Records excerpted from a collection
*** Begin section ***
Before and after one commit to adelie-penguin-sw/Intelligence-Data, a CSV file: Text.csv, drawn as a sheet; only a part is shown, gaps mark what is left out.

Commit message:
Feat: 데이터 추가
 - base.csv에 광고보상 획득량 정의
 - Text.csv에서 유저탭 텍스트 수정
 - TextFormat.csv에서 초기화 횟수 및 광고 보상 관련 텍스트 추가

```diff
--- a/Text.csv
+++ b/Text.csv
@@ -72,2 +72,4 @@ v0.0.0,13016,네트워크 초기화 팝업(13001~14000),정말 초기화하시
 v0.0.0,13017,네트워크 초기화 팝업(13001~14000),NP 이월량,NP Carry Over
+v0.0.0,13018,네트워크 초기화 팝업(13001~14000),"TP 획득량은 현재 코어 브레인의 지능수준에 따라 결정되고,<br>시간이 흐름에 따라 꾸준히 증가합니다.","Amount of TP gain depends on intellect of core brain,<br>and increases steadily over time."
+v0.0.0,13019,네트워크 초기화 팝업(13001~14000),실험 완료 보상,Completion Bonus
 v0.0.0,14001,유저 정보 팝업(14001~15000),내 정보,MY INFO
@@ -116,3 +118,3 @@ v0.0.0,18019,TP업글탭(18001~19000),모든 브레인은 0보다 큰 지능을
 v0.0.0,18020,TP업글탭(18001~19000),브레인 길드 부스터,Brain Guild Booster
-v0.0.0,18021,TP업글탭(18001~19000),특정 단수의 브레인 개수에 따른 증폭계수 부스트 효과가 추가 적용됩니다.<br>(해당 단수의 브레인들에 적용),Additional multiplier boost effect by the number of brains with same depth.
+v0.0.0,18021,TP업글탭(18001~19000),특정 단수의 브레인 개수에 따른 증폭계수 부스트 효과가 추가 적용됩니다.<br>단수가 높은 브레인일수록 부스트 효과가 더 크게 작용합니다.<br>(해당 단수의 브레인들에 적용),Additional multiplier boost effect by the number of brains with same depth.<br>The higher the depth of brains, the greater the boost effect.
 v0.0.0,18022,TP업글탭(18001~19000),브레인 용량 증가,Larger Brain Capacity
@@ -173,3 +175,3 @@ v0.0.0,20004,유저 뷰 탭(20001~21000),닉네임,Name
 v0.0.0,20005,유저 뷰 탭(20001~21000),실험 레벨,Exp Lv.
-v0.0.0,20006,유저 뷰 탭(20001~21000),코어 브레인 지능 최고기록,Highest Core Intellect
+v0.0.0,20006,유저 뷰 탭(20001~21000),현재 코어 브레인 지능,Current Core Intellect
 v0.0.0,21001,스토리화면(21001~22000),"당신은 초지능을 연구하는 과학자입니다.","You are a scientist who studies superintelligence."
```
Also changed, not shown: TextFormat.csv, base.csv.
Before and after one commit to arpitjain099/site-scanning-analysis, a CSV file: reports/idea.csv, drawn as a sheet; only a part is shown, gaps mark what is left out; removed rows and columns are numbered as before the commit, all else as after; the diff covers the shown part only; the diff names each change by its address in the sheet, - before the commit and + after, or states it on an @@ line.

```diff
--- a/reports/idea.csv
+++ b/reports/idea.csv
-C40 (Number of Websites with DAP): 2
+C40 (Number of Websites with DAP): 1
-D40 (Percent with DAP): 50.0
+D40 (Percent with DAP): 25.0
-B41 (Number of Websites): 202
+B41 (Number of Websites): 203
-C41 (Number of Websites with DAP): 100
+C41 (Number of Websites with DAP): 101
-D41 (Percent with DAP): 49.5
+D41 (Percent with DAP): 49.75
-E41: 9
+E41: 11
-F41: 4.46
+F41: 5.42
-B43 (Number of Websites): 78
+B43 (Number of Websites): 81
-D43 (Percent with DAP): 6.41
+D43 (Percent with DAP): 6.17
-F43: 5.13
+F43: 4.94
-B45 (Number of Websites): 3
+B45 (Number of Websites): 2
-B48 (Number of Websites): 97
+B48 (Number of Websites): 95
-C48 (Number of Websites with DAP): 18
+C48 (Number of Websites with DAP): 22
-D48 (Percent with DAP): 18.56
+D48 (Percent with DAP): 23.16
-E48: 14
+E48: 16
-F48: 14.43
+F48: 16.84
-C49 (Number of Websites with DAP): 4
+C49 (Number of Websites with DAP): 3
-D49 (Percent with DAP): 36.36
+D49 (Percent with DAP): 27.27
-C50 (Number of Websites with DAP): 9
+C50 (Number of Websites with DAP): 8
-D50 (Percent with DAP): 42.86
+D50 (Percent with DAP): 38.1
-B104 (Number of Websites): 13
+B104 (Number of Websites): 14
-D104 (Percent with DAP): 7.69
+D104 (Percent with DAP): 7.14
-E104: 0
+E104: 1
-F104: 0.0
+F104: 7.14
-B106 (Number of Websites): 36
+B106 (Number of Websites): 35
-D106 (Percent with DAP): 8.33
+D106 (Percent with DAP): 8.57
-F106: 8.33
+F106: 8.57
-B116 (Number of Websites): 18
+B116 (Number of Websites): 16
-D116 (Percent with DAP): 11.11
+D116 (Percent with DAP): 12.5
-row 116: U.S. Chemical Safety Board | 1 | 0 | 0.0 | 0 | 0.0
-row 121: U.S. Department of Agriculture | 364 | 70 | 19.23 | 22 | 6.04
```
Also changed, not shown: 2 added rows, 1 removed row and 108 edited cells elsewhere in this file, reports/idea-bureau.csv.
*** End section ***
[Directions for this task]
Scan the records above for the word "csv에서". Copy each line that has it.

[Response]
 - Text.csv에서 유저탭 텍스트 수정
 - TextFormat.csv에서 초기화 횟수 및 광고 보상 관련 텍스트 추가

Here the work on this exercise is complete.